Our health and care system is currently “gridlocked and unable to operate effectively”. That is the deeply concerning description headlining a new report published on Friday.
And this is not an analysis from a think tank or a union or other organisation with a political brief or beef. These are the words of the system regulator, the Care Quality Commission.
The CQC has just published its annual assessment of health and social care in England, its State of Care report, with particularly dire warnings focused on social care.
The regulator’s conclusions are fairly straightforward to understand. It said capacity in adult social care has reduced while unmet need has increased; put another way, demand is outstripping supply.
“The report noted that workforce shortages across all sectors need to be addressed, but the problem was ‘particularly acute’ in adult social care.”
Placing that in context for what it means for patient flow and the system in general, the CQC said only two in five people were able to leave hospital when they are ready to do so.
This, it highlighted, was contributing to record-breaking waits in emergency departments following a decision to admit, and dangerous ambulance handover delays.
The report noted that workforce shortages across all sectors need to be addressed, but the problem was “particularly acute” in adult social care.
The regulator has called for a “properly” funded workforce plan that recognised the adult social care “workforce crisis” as a national issue and ensured that pay and rewards attracted and retained staff.
Of course, the CQC report’s findings and its associated recommendations have not come out of nowhere and should surprise no one, especially those with the power to change the situation.
We know the health and care system as a whole is struggling, but particularly social care, as evidenced by a recent stream of serious warnings from the sector.
Earlier this month, Skills for Care revealed there were now 165,000 vacancies in the adult social care sector in England and a decrease in the workforce of around 50,000 people from the previous year.
Specifically, it said nursing had the top vacancy rate among all adult social care staff groups in England and was also among the professions with the highest turnover rates.
Earlier this week, an organisation representing more than 160 social care providers appealed to the chancellor to ensure the sector was given more funding and that a workforce plan was published.
The National Care Forum’s chief executive, Professor Vic Rayner, published an open letter to Jeremy Hunt on Tuesday following his first financial statement since taking over at the Treasury.
Mr Hunt had, as most people know, confirmed the abolition of the proposed health and social care levy, a new tax to be launched in 2023 and designed to enable extra health and care spending.
It would have seen around £12bn a year provided to tackle NHS backlogs and improve social care, with funding raised from a 1.25% increase in National Insurance payments.

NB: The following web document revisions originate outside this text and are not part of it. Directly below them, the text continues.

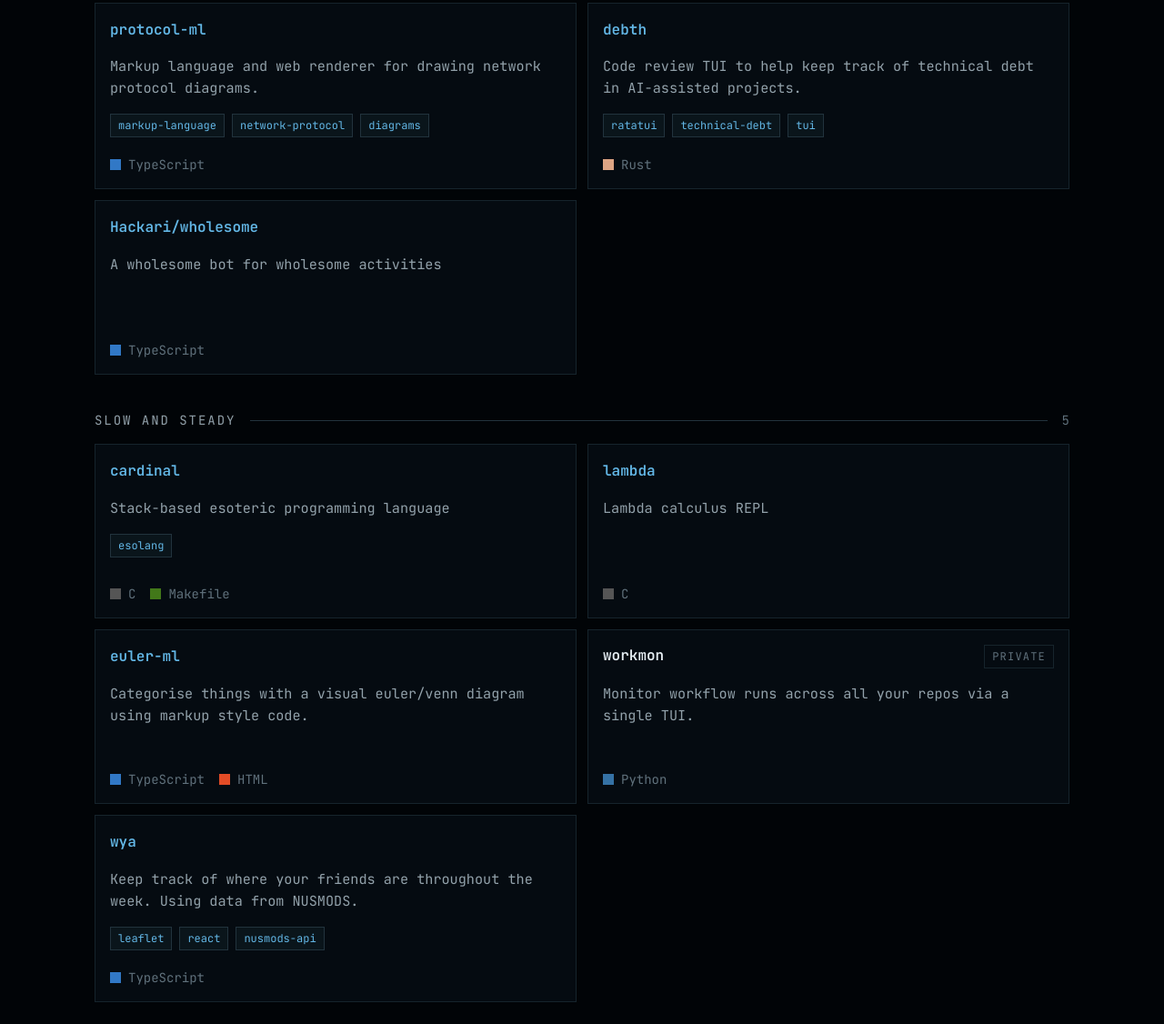
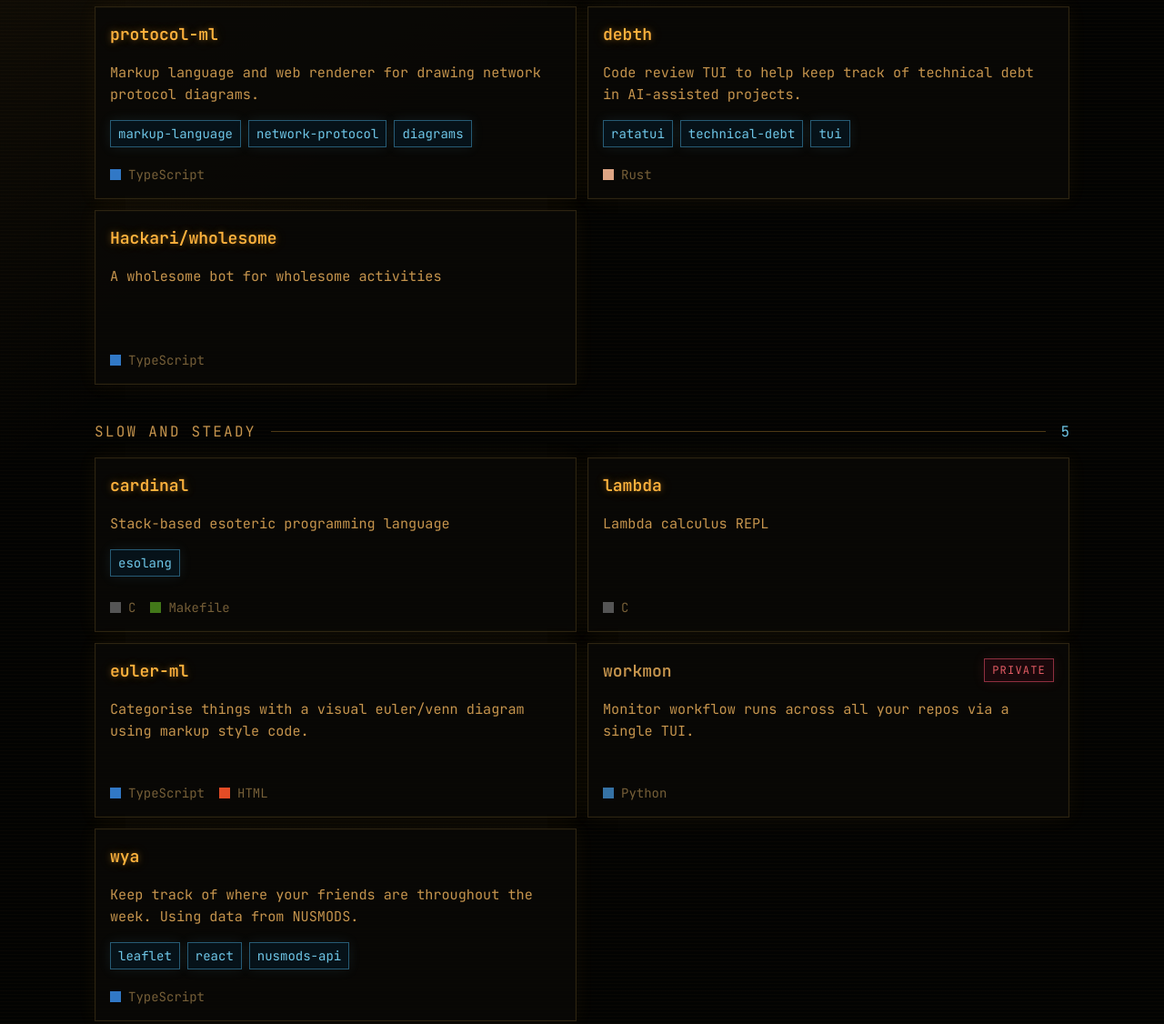
Before and after one commit to alieron/alieron, an Astro site: page / in a window 1280 px wide. Shown: the part 131-1257 px from the top of the page at 91% size. Built offline with nearby package versions, Linux system fonts and the light colour scheme; Astro itself is replaced by a stand-in of ours.

Commit message:
Improve color scheme

```diff
--- a/src/components/ProjectCard.astro
+++ b/src/components/ProjectCard.astro
@@ -22,7 +22,7 @@ const description = project?.description ?? "-";
 ---
 
 <article
-  class="group grid min-h-48 border border-line bg-panel/90 p-4 transition-colors duration-200 hover:border-line-strong hover:bg-panel-soft"
+  class="vfd-panel group grid min-h-48 border border-line bg-panel/90 p-4 transition-colors duration-200 hover:border-line-strong hover:bg-panel-soft"
 >
   <div class="flex h-full flex-col">
     <div class="mb-4 flex items-start justify-between gap-4">
@@ -30,19 +30,19 @@ const description = project?.description ?? "-";
         {
           href ? (
             <a
-              class="break-words text-base font-semibold text-accent transition hover:text-accent-strong"
+              class="vfd-glow break-words text-lg font-semibold text-accent transition hover:text-accent-strong"
               href={href}
               target="_blank"
               rel="noreferrer"
             >{title}</a>
           ) : (
-            <h3 class="break-words text-base font-semibold text-text">{title}</h3>
+            <h3 class="break-words text-lg font-semibold text-muted">{title}</h3>
           )
         }
       </div>
       {
         isPrivate && (
-          <span class="shrink-0 border border-line px-2 py-1 text-xs uppercase tracking-[0.1em] text-faint">
+          <span class="shrink-0 border border-private-line bg-private-panel px-2 py-1 text-xs uppercase tracking-[0.1em] text-private shadow-[0_0_0.85rem_color-mix(in_srgb,var(--color-private)_12%,transparent)]">
             private
           </span>
         )
@@ -55,7 +55,9 @@ const description = project?.description ?? "-";
       topics.length > 0 && (
         <div class="mt-4 flex flex-wrap gap-2">
           {topics.map((topic) => (
-            <span class="border border-divider bg-panel-soft px-2 py-1 text-xs text-accent">{topic}</span>
+            <span class="border border-topic-line bg-topic-panel px-2 py-1 text-sm text-topic shadow-[0_0_0.85rem_color-mix(in_srgb,var(--color-topic)_10%,transparent)]">
+              {topic}
+            </span>
           ))}
         </div>
       )
--- a/src/components/ProjectSection.astro
+++ b/src/components/ProjectSection.astro
@@ -13,11 +13,11 @@ const { category, names, repos } = Astro.props;
 
 <section class="scroll-mt-8">
   <div class="mb-4 flex items-center gap-4">
-    <h2 class="shrink-0 whitespace-nowrap text-sm uppercase tracking-[0.14em] text-muted">{category}</h2>
+    <h2 class="shrink-0 whitespace-nowrap text-base uppercase tracking-[0.14em] text-muted">{category}</h2>
     <div class="min-w-8 flex-1 border-t border-divider"></div>
-    <span class="shrink-0 text-sm text-faint">{names.length}</span>
+    <span class="shrink-0 text-base text-topic">{names.length}</span>
   </div>
-  <div class="grid gap-3 md:grid-cols-2">
+  <div class="grid gap-3 md:grid-cols-2 text-">
     {names.map((name) => <ProjectCard name={name} project={repos[name]} />)}
   </div>
 </section>
--- a/src/components/SiteHeader.astro
+++ b/src/components/SiteHeader.astro
@@ -11,7 +11,7 @@ const githubUrl = `https://github.com/${username}`;
 
 <header class="mx-auto flex w-full max-w-6xl flex-col gap-7 px-5 pt-10 pb-8 sm:px-8 lg:px-10">
   <nav class="flex items-center justify-between gap-4 uppercase tracking-[0.12em] text-muted">
-    <a class="text-accent transition hover:text-accent-strong" href={githubUrl} target="_blank" rel="noreferrer">
+    <a class="vfd-glow text-accent transition hover:text-accent-strong" href={githubUrl} target="_blank" rel="noreferrer">
       github/{username}
     </a>
     <span>{projectCount} projects</span>
--- a/src/styles/global.css
+++ b/src/styles/global.css
@@ -2,17 +2,24 @@
 
 @theme {
   --font-mono: "JetBrains Mono", "SFMono-Regular", Consolas, monospace;
-  --color-page: #010407;
-  --color-panel: #060d12;
-  --color-panel-soft: #0a151b;
-  --color-line: #16242c;
-  --color-divider: #22333d;
-  --color-line-strong: #2f8fd1;
-  --color-text: #e5edf2;
-  --color-muted: #92a1aa;
-  --color-faint: #60717c;
-  --color-accent: #63b7e6;
-  --color-accent-strong: #9ad8f2;
+  --color-page: #030302;
+  --color-panel: #090806;
+  --color-panel-soft: #120f08;
+  --color-line: #2d2411;
+  --color-divider: #4b3815;
+  --color-line-strong: #c98724;
+  --color-text: #ffe2a0;
+  --color-muted: #c5944d;
+  --color-faint: #765f38;
+  --color-accent: #ffb23d;
+  --color-accent-strong: #ffd064;
+  --color-status: #91d35f;
+  --color-private: #e15b63;
+  --color-private-line: #8f2f3f;
+  --color-private-panel: #1a080b;
+  --color-topic: #6fc7e8;
+  --color-topic-line: #275b75;
+  --color-topic-panel: #061219;
 }
 
 @layer base {
@@ -24,7 +31,11 @@
   body {
     min-height: 100vh;
     margin: 0;
-    background: var(--color-page);
+    background:
+      linear-gradient(rgba(255, 177, 61, 0.025) 1px, transparent 1px),
+      linear-gradient(145deg, rgba(255, 177, 61, 0.06), transparent 34rem),
+      var(--color-page);
+    background-size: 100% 4px, 100% 100%, auto;
     color: var(--color-text);
     font-family: var(--font-mono);
     font-size: 17px;
@@ -36,6 +47,21 @@
   }
 
   ::selection {
-    background: rgba(75, 177, 225, 0.26);
+    background: rgba(255, 178, 61, 0.28);
+    color: #fff2c9;
   }
 }
+
+@layer utilities {
+  .vfd-glow {
+    text-shadow:
+      0 0 0.45rem rgba(255, 178, 61, 0.42),
+      0 0 1.2rem rgba(255, 178, 61, 0.16);
+  }
+
+  .vfd-panel {
+    box-shadow:
+      inset 0 0 0 1px rgba(255, 178, 61, 0.02),
+      0 0 1.35rem rgba(255, 178, 61, 0.055);
+  }
+}
```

Mr Hunt had not only trashed the new levy but also put all government departments on standby that they would need to redouble their efforts to find savings and to expect some spending cuts.
In a strongly worded response, Ms Raynor had highlighted in her letter that public spending cuts to adult social care would be “disastrous”.
The one saving grace, I suppose, is that the new chancellor previously served as Secretary of State for Health from 2012 to 2018 and, until he picked up his latest role, was chair of the Commons’ Health and Social Care Select Committee.
So, he knows what’s going on under the bonnet in terms of the health and social care system, and where the pressures are. This should at least give the sector a fighting chance in the battle with other departments that Mr Hunt is less familiar with to avoid cuts.
I would like to point out that nursing in social care is very much an area that Nursing Times is aware needs more focus, attention, awareness and investment.
That is why I have sought to give people, like England chief nurse for social care Deborah Sturdy and others, a platform to speak at events like our annual Workforce Summit and careers fairs.
Similarly, last year we created a new category at the Nursing Times Awards specifically for Nursing in Social Care and for which I am looking forward to seeing this year’s winners revealed next week.
Collectively, the warnings from Skills for Care, the NCF and now the CQC surely cannot be taken lightly and must not be ignored by the government, whatever its other problems are right now.
A properly funded workforce plan for social care, including nursing staff, has been talked about for far too long. Today’s report from the regulator makes that loud and clear.
It is needed now, for the sake of everyone working and relying on it, and also because it is surely part of the solution to unlocking some of the wider pressures on the system, namely delays with hospitals, ambulance serves and primary care and community care.